Sunday ended a bad week for bitcoin, with a dip below $9,000 kept to a brief flirtation—investors hope. But there’s plenty of optimism to go around, as two models predict big bitcoin price increases coming—possibly mirroring or surpassing the 2017 bubble’s $20,000 mark. And China surprised absolutely no one by announcing that it will be tracking large(ish) digital yuan transactions by default.
The Bank of International Settlements has come out firmly in favor of central bank digital currencies (CBDCs) in a new report—calling them a potentially evolutionary change that can “set high standards for safety and risk management and serve as a basis for sound innovation in payments.”

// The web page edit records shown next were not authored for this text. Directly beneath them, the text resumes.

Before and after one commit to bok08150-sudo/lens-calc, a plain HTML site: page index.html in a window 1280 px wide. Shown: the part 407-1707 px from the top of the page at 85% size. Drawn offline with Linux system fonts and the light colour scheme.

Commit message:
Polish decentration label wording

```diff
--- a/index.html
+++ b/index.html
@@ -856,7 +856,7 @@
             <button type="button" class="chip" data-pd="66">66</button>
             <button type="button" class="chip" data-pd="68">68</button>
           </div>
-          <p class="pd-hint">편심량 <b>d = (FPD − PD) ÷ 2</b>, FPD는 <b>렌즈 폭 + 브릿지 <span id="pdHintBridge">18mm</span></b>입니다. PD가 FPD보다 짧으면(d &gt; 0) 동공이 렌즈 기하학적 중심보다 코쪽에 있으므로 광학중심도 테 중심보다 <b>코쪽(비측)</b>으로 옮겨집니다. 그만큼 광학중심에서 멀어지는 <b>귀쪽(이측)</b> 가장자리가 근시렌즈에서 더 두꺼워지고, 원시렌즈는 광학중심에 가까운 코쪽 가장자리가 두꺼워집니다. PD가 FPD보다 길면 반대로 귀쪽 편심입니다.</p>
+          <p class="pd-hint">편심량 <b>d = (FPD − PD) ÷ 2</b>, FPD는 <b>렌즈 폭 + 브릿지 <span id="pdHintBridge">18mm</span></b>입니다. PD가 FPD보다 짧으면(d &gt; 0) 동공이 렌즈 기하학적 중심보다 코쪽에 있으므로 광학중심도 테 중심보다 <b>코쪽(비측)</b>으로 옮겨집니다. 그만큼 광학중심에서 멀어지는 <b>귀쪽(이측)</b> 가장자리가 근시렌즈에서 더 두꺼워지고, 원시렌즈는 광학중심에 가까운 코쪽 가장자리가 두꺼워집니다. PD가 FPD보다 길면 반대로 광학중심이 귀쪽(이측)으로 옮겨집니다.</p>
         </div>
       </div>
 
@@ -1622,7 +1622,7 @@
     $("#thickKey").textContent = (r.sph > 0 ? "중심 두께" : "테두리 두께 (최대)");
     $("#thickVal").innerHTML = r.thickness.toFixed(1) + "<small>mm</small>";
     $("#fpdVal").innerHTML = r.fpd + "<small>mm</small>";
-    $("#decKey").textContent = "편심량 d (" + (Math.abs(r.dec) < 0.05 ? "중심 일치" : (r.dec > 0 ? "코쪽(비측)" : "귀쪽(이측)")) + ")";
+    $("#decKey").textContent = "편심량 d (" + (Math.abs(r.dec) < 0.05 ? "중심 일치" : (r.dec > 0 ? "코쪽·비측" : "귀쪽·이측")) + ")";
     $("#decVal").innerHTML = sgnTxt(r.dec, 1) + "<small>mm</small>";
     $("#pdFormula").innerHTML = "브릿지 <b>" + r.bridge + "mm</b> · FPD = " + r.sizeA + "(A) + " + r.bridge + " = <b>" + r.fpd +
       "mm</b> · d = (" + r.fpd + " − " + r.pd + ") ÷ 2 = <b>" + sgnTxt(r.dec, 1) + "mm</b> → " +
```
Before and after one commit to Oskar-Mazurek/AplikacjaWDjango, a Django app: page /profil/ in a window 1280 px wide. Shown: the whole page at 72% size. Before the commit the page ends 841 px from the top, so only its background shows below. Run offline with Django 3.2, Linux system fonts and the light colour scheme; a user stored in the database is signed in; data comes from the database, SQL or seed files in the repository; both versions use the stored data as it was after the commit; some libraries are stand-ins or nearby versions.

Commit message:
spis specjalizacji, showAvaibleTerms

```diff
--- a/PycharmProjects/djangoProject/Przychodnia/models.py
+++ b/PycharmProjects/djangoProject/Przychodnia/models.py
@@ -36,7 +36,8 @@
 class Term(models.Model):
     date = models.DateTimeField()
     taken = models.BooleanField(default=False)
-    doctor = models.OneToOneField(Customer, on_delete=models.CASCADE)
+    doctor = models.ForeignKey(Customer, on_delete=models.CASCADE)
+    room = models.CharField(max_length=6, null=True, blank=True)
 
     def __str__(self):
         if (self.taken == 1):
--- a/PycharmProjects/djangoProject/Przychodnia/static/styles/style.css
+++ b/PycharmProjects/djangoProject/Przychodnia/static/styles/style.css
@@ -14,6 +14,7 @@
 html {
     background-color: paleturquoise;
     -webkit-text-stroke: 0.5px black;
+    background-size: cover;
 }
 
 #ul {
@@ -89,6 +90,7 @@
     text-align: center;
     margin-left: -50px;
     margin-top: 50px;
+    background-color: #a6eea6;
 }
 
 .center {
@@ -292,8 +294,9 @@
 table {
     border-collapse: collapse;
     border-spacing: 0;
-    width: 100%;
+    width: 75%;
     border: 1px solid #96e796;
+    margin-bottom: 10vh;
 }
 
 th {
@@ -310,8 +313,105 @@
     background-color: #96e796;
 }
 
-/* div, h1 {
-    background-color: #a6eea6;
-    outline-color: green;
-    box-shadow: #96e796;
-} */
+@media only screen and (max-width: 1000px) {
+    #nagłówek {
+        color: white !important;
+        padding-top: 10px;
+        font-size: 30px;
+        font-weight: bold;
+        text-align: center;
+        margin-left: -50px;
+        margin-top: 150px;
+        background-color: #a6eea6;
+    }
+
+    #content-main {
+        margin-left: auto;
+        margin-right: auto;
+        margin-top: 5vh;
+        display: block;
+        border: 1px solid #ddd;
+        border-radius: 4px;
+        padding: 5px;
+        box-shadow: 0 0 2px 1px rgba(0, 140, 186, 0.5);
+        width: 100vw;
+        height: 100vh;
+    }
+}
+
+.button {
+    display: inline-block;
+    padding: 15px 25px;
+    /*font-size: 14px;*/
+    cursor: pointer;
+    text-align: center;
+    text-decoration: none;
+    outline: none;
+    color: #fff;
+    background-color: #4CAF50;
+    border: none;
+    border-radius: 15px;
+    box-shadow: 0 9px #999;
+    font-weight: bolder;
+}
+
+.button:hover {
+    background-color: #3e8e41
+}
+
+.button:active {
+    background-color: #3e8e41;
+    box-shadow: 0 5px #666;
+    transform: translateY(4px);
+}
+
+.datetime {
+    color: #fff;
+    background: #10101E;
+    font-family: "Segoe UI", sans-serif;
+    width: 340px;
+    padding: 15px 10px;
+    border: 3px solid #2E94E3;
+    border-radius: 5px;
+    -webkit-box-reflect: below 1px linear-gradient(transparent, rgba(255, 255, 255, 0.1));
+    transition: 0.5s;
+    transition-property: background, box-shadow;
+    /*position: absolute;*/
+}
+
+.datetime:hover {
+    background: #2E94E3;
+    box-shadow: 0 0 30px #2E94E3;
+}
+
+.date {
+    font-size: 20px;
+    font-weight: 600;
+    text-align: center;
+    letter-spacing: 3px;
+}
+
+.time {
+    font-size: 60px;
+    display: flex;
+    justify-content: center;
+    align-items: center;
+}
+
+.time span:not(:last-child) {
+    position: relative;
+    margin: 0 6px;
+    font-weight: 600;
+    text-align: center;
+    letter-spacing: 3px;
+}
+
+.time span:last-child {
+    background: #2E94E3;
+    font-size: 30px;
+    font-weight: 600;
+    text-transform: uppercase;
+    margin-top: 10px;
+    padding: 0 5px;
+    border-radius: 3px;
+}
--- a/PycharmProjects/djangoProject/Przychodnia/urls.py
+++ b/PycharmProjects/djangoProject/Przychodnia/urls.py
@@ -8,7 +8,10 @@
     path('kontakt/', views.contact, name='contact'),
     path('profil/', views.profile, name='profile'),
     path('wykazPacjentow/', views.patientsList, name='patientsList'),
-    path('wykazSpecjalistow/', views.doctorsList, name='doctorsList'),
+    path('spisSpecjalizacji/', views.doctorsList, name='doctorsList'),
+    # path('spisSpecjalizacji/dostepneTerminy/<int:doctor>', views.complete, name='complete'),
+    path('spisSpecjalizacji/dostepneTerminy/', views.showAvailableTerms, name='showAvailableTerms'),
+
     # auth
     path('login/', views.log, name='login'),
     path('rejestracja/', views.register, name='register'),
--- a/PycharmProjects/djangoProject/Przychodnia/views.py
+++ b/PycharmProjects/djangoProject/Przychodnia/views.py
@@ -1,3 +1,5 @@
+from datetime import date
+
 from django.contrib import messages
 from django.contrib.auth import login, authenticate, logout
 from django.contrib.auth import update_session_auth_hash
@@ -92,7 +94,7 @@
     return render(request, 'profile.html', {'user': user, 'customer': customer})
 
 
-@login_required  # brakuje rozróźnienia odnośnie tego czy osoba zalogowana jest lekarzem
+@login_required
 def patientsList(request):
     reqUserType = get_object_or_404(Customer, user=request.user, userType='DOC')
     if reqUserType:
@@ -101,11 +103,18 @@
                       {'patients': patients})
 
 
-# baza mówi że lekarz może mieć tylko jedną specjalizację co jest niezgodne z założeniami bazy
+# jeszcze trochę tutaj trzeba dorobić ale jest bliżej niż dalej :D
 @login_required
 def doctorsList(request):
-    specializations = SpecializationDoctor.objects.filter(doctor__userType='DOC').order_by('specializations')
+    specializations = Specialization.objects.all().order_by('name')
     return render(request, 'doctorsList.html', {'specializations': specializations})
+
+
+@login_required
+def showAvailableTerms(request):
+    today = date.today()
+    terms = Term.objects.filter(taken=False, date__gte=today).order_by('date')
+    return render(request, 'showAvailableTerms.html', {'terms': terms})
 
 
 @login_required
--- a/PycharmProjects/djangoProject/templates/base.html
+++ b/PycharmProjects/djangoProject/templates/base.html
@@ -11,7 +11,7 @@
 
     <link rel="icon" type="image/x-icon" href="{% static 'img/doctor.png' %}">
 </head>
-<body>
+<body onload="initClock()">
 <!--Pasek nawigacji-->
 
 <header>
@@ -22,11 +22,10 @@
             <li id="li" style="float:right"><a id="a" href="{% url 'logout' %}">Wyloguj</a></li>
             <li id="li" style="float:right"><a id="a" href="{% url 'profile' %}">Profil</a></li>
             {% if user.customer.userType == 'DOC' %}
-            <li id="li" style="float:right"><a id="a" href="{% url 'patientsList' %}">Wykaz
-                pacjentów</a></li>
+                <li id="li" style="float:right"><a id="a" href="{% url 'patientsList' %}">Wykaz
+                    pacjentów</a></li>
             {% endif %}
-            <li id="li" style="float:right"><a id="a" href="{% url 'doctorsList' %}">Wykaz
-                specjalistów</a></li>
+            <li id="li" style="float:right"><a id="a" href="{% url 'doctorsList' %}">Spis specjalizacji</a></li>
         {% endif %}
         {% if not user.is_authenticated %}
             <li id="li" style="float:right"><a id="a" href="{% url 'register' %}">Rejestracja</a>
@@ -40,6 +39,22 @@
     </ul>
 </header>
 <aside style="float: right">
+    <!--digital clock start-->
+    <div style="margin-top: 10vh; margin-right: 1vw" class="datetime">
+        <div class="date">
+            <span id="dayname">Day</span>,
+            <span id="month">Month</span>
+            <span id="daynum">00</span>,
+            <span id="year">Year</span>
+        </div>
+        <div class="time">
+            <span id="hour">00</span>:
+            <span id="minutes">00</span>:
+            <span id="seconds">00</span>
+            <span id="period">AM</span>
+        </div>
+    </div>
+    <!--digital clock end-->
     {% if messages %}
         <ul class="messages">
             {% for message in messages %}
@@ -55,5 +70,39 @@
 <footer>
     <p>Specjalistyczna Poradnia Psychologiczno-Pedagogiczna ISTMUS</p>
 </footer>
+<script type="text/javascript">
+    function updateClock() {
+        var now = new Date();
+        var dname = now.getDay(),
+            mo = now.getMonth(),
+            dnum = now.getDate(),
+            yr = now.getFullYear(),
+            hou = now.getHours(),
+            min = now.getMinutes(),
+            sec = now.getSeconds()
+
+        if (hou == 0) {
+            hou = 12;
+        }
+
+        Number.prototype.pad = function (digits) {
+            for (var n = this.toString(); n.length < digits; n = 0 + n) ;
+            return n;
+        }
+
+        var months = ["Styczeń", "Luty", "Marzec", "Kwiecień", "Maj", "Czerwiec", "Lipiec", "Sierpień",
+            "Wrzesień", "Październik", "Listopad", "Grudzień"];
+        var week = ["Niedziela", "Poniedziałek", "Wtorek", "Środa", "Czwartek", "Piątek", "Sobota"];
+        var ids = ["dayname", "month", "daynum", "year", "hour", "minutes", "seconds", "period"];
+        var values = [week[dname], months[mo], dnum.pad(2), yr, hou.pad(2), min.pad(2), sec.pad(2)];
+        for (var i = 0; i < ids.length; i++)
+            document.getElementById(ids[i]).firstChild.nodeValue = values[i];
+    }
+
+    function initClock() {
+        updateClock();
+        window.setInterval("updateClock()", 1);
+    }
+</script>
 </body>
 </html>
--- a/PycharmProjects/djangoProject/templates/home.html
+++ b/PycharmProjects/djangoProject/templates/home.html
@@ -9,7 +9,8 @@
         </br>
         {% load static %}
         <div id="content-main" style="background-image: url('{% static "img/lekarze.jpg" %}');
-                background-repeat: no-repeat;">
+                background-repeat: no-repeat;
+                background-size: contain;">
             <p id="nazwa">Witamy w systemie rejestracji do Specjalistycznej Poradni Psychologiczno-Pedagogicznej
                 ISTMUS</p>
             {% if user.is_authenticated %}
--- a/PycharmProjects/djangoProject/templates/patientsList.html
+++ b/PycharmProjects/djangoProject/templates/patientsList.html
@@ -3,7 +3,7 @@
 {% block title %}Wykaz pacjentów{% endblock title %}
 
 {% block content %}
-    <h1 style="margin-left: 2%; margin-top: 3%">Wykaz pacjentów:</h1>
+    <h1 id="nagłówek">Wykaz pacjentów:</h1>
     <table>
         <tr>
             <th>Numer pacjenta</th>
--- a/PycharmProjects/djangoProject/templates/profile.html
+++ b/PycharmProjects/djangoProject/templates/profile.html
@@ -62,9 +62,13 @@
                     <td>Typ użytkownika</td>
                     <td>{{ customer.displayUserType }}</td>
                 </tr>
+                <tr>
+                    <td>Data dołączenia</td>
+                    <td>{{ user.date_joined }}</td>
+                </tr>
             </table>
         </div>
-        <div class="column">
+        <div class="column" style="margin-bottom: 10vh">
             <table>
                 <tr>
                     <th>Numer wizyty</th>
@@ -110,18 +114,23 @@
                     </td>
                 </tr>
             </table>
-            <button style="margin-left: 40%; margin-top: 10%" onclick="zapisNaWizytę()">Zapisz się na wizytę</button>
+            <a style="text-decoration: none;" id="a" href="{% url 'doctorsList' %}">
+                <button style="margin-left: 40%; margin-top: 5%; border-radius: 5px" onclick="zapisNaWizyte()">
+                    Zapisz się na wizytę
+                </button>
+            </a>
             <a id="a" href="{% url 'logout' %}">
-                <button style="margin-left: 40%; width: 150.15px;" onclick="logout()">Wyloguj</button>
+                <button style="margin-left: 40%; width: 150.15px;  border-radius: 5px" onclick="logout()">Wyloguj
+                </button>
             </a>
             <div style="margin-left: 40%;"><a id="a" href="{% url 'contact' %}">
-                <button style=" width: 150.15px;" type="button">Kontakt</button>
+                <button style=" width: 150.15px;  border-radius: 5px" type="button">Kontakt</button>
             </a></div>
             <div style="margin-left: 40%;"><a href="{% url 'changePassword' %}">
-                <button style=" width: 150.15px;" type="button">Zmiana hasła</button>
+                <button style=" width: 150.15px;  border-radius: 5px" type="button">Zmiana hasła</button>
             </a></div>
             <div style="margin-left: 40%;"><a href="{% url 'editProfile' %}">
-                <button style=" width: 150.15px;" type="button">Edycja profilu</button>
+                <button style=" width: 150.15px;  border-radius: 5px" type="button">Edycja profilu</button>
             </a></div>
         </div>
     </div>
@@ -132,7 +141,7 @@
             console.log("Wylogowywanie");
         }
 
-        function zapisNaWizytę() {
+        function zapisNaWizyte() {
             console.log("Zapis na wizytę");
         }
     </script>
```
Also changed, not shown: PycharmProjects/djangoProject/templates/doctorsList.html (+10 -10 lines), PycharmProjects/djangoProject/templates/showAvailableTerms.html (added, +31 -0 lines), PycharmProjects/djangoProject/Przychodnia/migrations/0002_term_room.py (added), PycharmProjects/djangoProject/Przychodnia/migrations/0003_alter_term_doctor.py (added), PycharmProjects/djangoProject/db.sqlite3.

The People’s Bank of China (PBoC) said in an April 17 release that its prototype, central bank-issued digital yuan is being put through its paces in Shenzhen, Chengdu, Suzhou, and Xiong’an, which lies about 60 miles from Beijing. It will also be tested at the 2022 Winter Olympics in Beijing.
Despite an overall blockbuster year for Fintech, there was a blockchain bust, with investment falling substantially in 2019, according to KPMG. Global private investment in blockchain and cryptocurrency dropped from $6.3 billion in 2018 to $4.7 billion last year.